Jaywalk Cruises to Victory in Breeders' Cup Juvenile Fillies

Profile Picture: J. Keeler Johnson

November 4th, 2018

Once upon a time, an increasingly long time ago, a filly named Jaywalk demonstrated that she is indeed mortal by finishing second in her debut at Monmouth Park.

But since that day in June, Jaywalk has looked less and less like a typical racehorse and more and more like a top-notch talent in the making. And on November 2nd at Churchill Downs, Jaywalk brought her game to another level entirely with a resounding 5 ½-length triumph in the Breeders’ Cup Juvenile Fillies (gr. I).

To put it simply, Jaywalk never gave her nine rivals a chance.
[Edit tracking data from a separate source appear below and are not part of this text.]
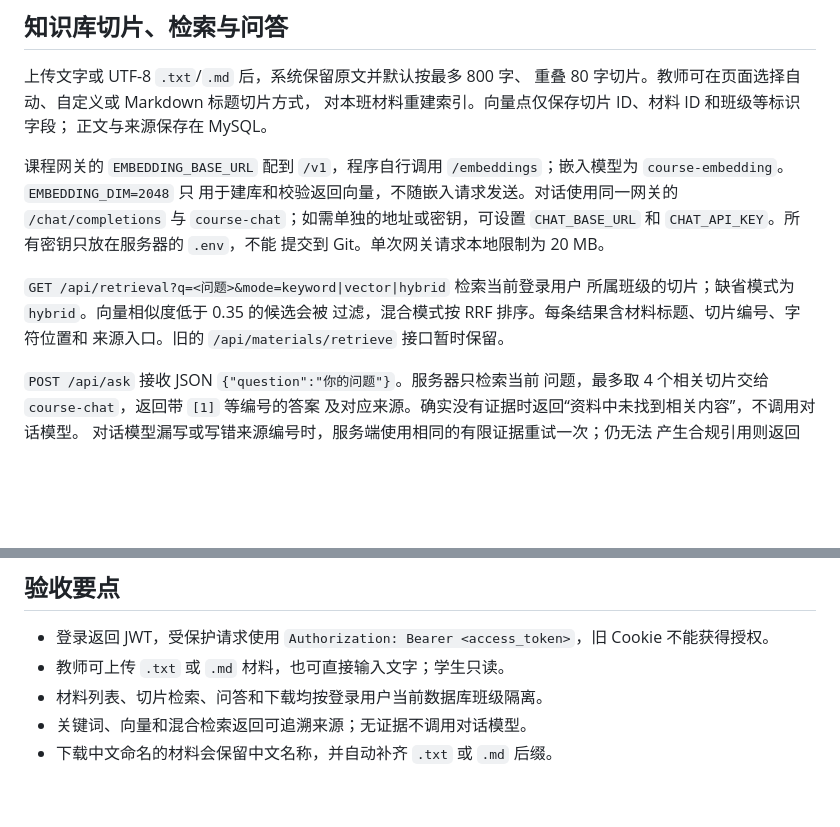
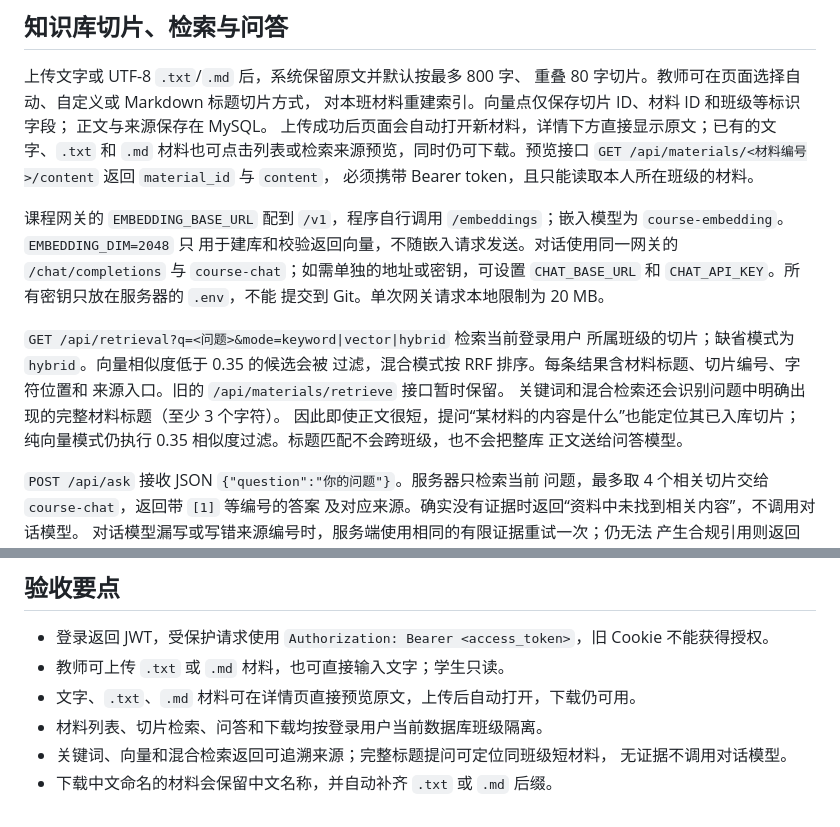
Before and after one commit to lezhonglezhong/campusclaw-freebird, a Markdown page: README.md, 2 parts joined by grey strips. GitHub-like rendering; blank space fills up the shorter version.

Commit message:
docs:explain-material-preview-and-title-search

```diff
--- a/README.md
+++ b/README.md
@@ -71,6 +71,10 @@ curl -s http://localhost:8000/api/me \
 重叠 80 字切片。教师可在页面选择自动、自定义或 Markdown 标题切片方式，
 对本班材料重建索引。向量点仅保存切片 ID、材料 ID 和班级等标识字段；
 正文与来源保存在 MySQL。
+上传成功后页面会自动打开新材料，详情下方直接显示原文；已有的文字、`.txt`
+和 `.md` 材料也可点击列表或检索来源预览，同时仍可下载。预览接口
+`GET /api/materials/<材料编号>/content` 返回 `material_id` 与 `content`，
+必须携带 Bearer token，且只能读取本人所在班级的材料。
 
 课程网关的 `EMBEDDING_BASE_URL` 配到 `/v1`，程序自行调用
 `/embeddings`；嵌入模型为 `course-embedding`。`EMBEDDING_DIM=2048` 只
@@ -83,6 +87,10 @@ curl -s http://localhost:8000/api/me \
 所属班级的切片；缺省模式为 `hybrid`。向量相似度低于 0.35 的候选会被
 过滤，混合模式按 RRF 排序。每条结果含材料标题、切片编号、字符位置和
 来源入口。旧的 `/api/materials/retrieve` 接口暂时保留。
+关键词和混合检索还会识别问题中明确出现的完整材料标题（至少 3 个字符）。
+因此即使正文很短，提问“某材料的内容是什么”也能定位其已入库切片；
+纯向量模式仍执行 0.35 相似度过滤。标题匹配不会跨班级，也不会把整库
+正文送给问答模型。
 
 `POST /api/ask` 接收 JSON `{"question":"你的问题"}`。服务器只检索当前
 问题，最多取 4 个相关切片交给 `course-chat`，返回带 `[1]` 等编号的答案
@@ -113,6 +121,8 @@ docker compose exec campusclaw python -m flask --app campusclaw backfill-knowled
 - 登录返回 JWT，受保护请求使用 `Authorization: Bearer <access_token>`，旧
   Cookie 不能获得授权。
 - 教师可上传 `.txt` 或 `.md` 材料，也可直接输入文字；学生只读。
+- 文字、`.txt`、`.md` 材料可在详情页直接预览原文，上传后自动打开，下载仍可用。
 - 材料列表、切片检索、问答和下载均按登录用户当前数据库班级隔离。
-- 关键词、向量和混合检索返回可追溯来源；无证据不调用对话模型。
+- 关键词、向量和混合检索返回可追溯来源；完整标题提问可定位同班级短材料，
+  无证据不调用对话模型。
 - 下载中文命名的材料会保留中文名称，并自动补齐 `.txt` 或 `.md` 后缀。
```
Also changed, not shown: 1 other file.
After sprinting straight to the lead through fractions of :23.23, :46.76, and 1:11.48—an easy pace for the daughter of Cross Traffic—Jaywalk briefly humored her rivals on the far turn, allowing the likes of race favorite Bellafina and the Grade 1 winner Restless Rider to loom up alongside while Jaywalk lost focus for a few strides and attempted to drift out.

But once Jaywalk got her mind back on running, she turned back her challengers with disdain, powering away in the blink of an eye to win by 5 ½ lengths while stopping the timer in 1:43.62 for 1 1/16 miles. Restless Rider fought on to finish second over longshot Vibrance, with Bellafina rounding out the top four, but none of them could claim to have really warmed up Jaywalk, who was much the best under jockey Joel Rosario.
Trained by John Servis, Jaywalk has now won four straight races, a streak that includes a late-running victory in the White Clay Creek Stakes at Delaware Park and a front-running 5 ¾-length triumph in the Frizette Stakes (gr. I) at Belmont that was essentially a carbon copy of her Breeders’ Cup win.

With victories in three stakes races, including two Grade 1s, Jaywalk looms as the most likely winner of the Eclipse Award as the champion two-year-old filly of 2018, while her pure speed and versatility in running style have stamped her as a force to reckon with and a clear early favorite for the 2019 Kentucky Oaks (gr. I) six months from now at Churchill Downs. If she keeps up this level of success—and for the time being at least, there’s no reason to think she won’t—we may someday look back at her first career loss and wonder how anyone ever managed to beat her.

They can chase her, they can try to catch her, but as her rivals discovered in the Juvenile Fillies, the chase is probably going to be in vain.